  6. Future Directions (Next Week)
    1. Head toward an ad hoc model factor in more notions of attacks. Fit new attack more easily.
    2. Some other way of a client not responding. Just send a lot of email.
      1. DK: Might know bunch of machines down because of some virus.
      2. JR: How do you know itís not responding? If itís spoofing -- fake spoof ping. JS: Canít really see what server is doing to the client. KL: HP Open View -- tell us if site is down. DK: Take machine down enough that tool doesnít know itís down.
        1. JR: Heard bad things from HP Open View. Hard to use, $30-40,000 , settled to TKINET Freeware.
        2. KL: Detect the server is sequence number guessing, client not responding, try pinging it to enumerate all ways we could discover info about client. JS: Procedural deal where signature catches sequence number, check to see if thereís a SYN flood or not. JR: Dynamic machine wedged. KL: Find out that we have some instrumentation on client, fork bomb on client, nothing to do with sequence number guessing. Seem to be disconnected. JR: Want a network wedge, internal wedge. Our Global Guard agent that manages the clientsí enclave is going to have an agent. A dynamic agent in client that can determine whether wedged or not. JS: Certainty idea -- agent notion of whether itís good or not. In some other enclave, only have a network sniffer. Is it down? No, but Iím weak.
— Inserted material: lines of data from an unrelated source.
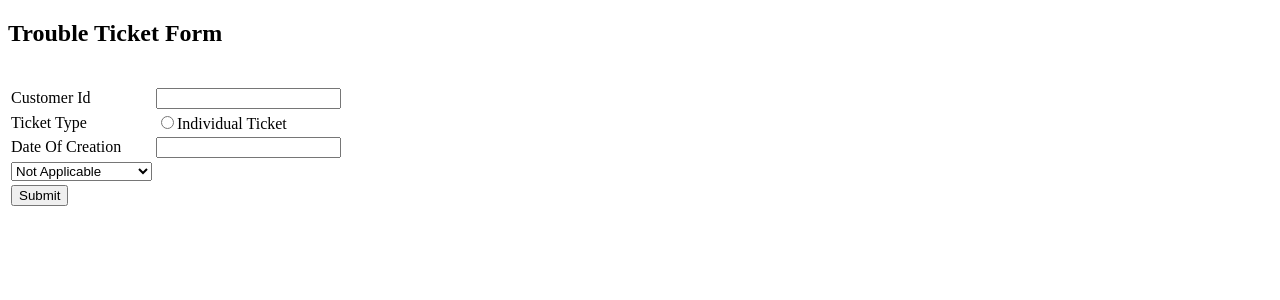
Repository: ApoorvaVeluri/JavaProject
Page: http://localhost/userinterface/Input.jsp
An editor plug-in stored every save of this project. The page is shown before and after the next save, followed by the edit.
The browser window is 1280 px wide. The pictures show the whole page.
The page is served by Tomcat 9. Other server files are loaded and not shown.

Above is the page before, as saved 2015-08-20 10:52:04.

### html/userinterface/WebContent/Input.jsp
<%@ page language="java" contentType="text/html; charset=ISO-8859-1"
	pageEncoding="ISO-8859-1"%>
<!DOCTYPE html PUBLIC "-//W3C//DTD HTML 4.01 Transitional//EN" "http://www.w3.org/TR/html4/loose.dtd">
<html>
<head>
<meta http-equiv="Content-Type" content="text/html; charset=ISO-8859-1">
<title>Insert title here</title>
</head>
<body>
	<h2>Trouble Ticket Form</h2>
	<form method="POST" action="">
		<table>
		<div align="center"><br></div>
			<tr>
				<td>Customer Id</td>
				<td><input type="text" name="customerid" /></td>
			</tr>

			<tr>
				<td>Ticket Type</td>
				<td><input type="radio" name="index" value="ticket_type" />Individual Ticket</td>

			</tr>

			<tr>
				<td>Date Of Creation</td>
				<td><input type="text" name="Date" /></td>
			</tr>

			<tr>
				<td><select name="Disposition Id">
				<	<option value="Not Applicable">Not Applicable</option>
					<option value="Technician Dispatch">Technician Dispatch</option>
					<option value="Device Dispatch">Device Dispatch</option>

				</select>
				</td>
			</tr>
			<tr>
				<td colspan="2"><input type="submit" value="Submit" /></td>
			</tr>
			</div>
		</table>
	</form>
</body>
</html>

After the next save:
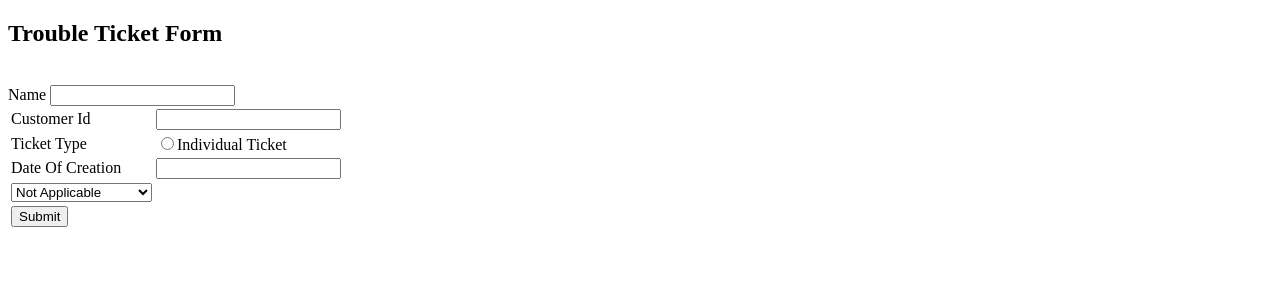
Saved 108 s later.
--- a/html/userinterface/WebContent/Input.jsp
+++ b/html/userinterface/WebContent/Input.jsp
@@ -10,7 +10,11 @@
 	<h2>Trouble Ticket Form</h2>
 	<form method="POST" action="">
 		<table>
-		<div align="center"><br></div>
+			<div align="center">
+				<br>
+			</div>
+			<label> Name <input id="name" name="name" type="text" />
+			</label>
 			<tr>
 				<td>Customer Id</td>
 				<td><input type="text" name="customerid" /></td>
@@ -18,7 +22,8 @@
 
 			<tr>
 				<td>Ticket Type</td>
-				<td><input type="radio" name="index" value="ticket_type" />Individual Ticket</td>
+				<td><input type="radio" name="index" value="ticket_type" />Individual
+					Ticket</td>
 
 			</tr>
 
@@ -28,13 +33,12 @@
 			</tr>
 
 			<tr>
-				<td><select name="Disposition Id">
-				<	<option value="Not Applicable">Not Applicable</option>
-					<option value="Technician Dispatch">Technician Dispatch</option>
-					<option value="Device Dispatch">Device Dispatch</option>
+				<td><select name="Disposition Id"> <
+						<option value="Not Applicable">Not Applicable</option>
+						<option value="Technician Dispatch">Technician Dispatch</option>
+						<option value="Device Dispatch">Device Dispatch</option>
 
-				</select>
-				</td>
+				</select></td>
 			</tr>
 			<tr>
 				<td colspan="2"><input type="submit" value="Submit" /></td>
Deal with that disparate ability in enclaves -- highly tooled and instrumented.
    3. KL: For next week, try to think about what we want to say about attacked useful for correlation. Think about generality we can come up with. CYC stuff -- ad hoc -- dealing with more abstract stuff.
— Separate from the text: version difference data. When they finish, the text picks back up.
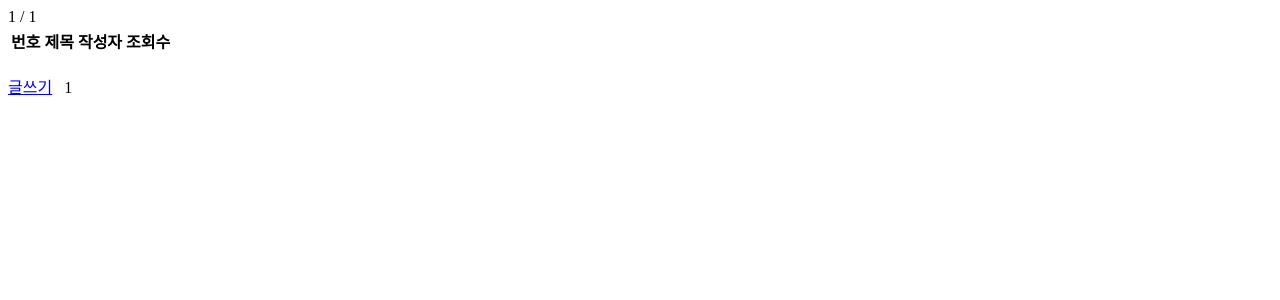
Repository: GitOnibi/jsp
Page: http://localhost/JSPprojec/notice/notice.jsp
These files come from the project's save history. The page is drawn as it stood at one moment and after the next save; the edit follows.
The browser window is 1280 px wide. The pictures show the whole page.
The page is served by Tomcat 9. Other server files are loaded and not shown. Queries for data that is not in the repository find no rows.

Above is the page before, as saved 2019-01-14 12:29:13.

### JSPprojec/WebContent/notice/notice.jsp
<%@ page language="java" contentType="text/html; charset=UTF-8" pageEncoding="UTF-8"%>
<%@ taglib prefix="c" uri="http://java.sun.com/jsp/jstl/core" %>
<%@ taglib prefix="sql" uri="http://java.sun.com/jsp/jstl/sql" %>

<c:set var="pageSize"	value="10" />
<c:set var="grpSize"	value="5" />
<c:set var="pageNum"	value="1" />
<c:set var="pageCnt"	value="1" />
<c:set var="skipRow"	value="1" />
<c:set var="dbCnt" />

<sql:query var="rs" dataSource="jdbc/OracleDB">
	SELECT * FROM board ORDER BY ref DESC, idx
</sql:query>

<c:set var="dbCnt" value="${ rs.rowCount }" />
<c:choose>
	<c:when test="${ dbCnt % pageSize == 0 }">
		<c:set var="pageCnt" value="${ dbCnt / pageSize }" />
	</c:when>
	<c:otherwise>
		<c:set var="pageCnt" value="${ dbCnt / pageSize + 1 }" />
	</c:otherwise>
</c:choose>

<c:set var="reqNum" value="${ param.pageNum }" />
<c:choose>
	<c:when test="${ reqNum == null }">
		<c:set var="reqNum" value="1" />
	</c:when>
	<c:otherwise>
		<c:set var="skipRow" value="${ (rewNum - 1) * pageSize + 1 }" />
	</c:otherwise>
</c:choose>
${pageNum } / ${reqNum }
<c:catch var="r">
<sql:query var="rs" dataSource="jdbc/OracleDB" startRow="${ skipRow - 1 }" maxRows="${ pageSize }">
	SELECT * FROM board ORDER BY ref DESC, idx
</sql:query>

<!DOCTYPE html>
<html>
<head>
<meta charset="UTF-8">
<title>notice</title>
</head>
<body>
	<table>
		<tbody>
			<tr>
				<th>번호</th>
				<th>제목</th>
				<th>작성자</th>
				<th>조회수</th>
			</tr>
			<c:if test="${ reqNum != null }">
				<c:set var="seqNum" value="${ dbCnt - (reqNum - 1) * pageSize }" />
			</c:if>
			<c:forEach var="row" items="${ rs.rows }" varStatus="stat">
				<tr>
					<td>${ seqNum - (stat.count + 1) }</td>
					<td><a href="read.jsp?idx=${ row.idx }&hit=${ row.hit }">${ row.title }</a></td>
					<td>${ row.name }</td>
					<td>${ row.hit }</td>
				</tr>
			</c:forEach>
		</tbody>
	</table>
	<br />
	<a href="write_form.jsp?mode=write">글쓰기</a>
<c:set var="grpCheck" value="${ (reqNum - 1) % grpSize }" />
<c:set var="startPage" value="${ reqNum - grpCheck }" />
<c:if test="${ (startPage - grpSize) > 0 }">
	<a href="notice.jsp?pageNum=${ startPage - 1 }">[prev]</a>
</c:if>
<c:forEach var="i" begin="${ startPage }" end="${ startPage + grpSize - 1 }" step="1">
	<c:choose>
		<c:when test="${ i == reqNum }">
			&nbsp; ${ i } &nbsp;
		</c:when>
		<c:when test="${ i > pageCnt }">
			<c:set var="i" value="${ startPage + grpSize - 1 }" />
		</c:when>
		<c:otherwise>
			<a href="notice.jsp?pageNum=${ i }">[${ i }]</a>
		</c:otherwise>
	</c:choose>
</c:forEach>
</c:catch>
</body>
</html>

After the next save:
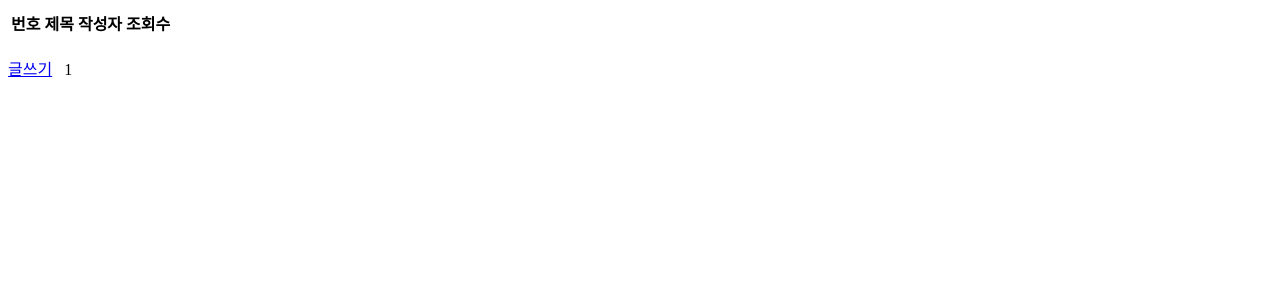
Saved 50 s later.
--- a/JSPprojec/WebContent/notice/notice.jsp
+++ b/JSPprojec/WebContent/notice/notice.jsp
@@ -32,7 +32,9 @@
 		<c:set var="skipRow" value="${ (rewNum - 1) * pageSize + 1 }" />
 	</c:otherwise>
 </c:choose>
+<c:if test="${param.pageNum==2 }">
 ${pageNum } / ${reqNum }
+</c:if>
 <c:catch var="r">
 <sql:query var="rs" dataSource="jdbc/OracleDB" startRow="${ skipRow - 1 }" maxRows="${ pageSize }">
 	SELECT * FROM board ORDER BY ref DESC, idx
      1. DK: Rules we come up with are ad hoc. JS: Deep knowledge base, not ad hoc.
      2. DOB to talk about distributed coordinated attack. JR: Worms fit more as a building block. DK: Series of attacks to move code onto machines. IP spoofing is completely built up from the components, sequence guess and wedging. Worm built up from trust scanning and this piece of code that launches it (worm). The tangible and intangible. Worm is partially tangible. Information bearing things. If worm code is partially tangible, then worm is the pattern of network traffic. Program itself is not the worm. Canít have worm without the script.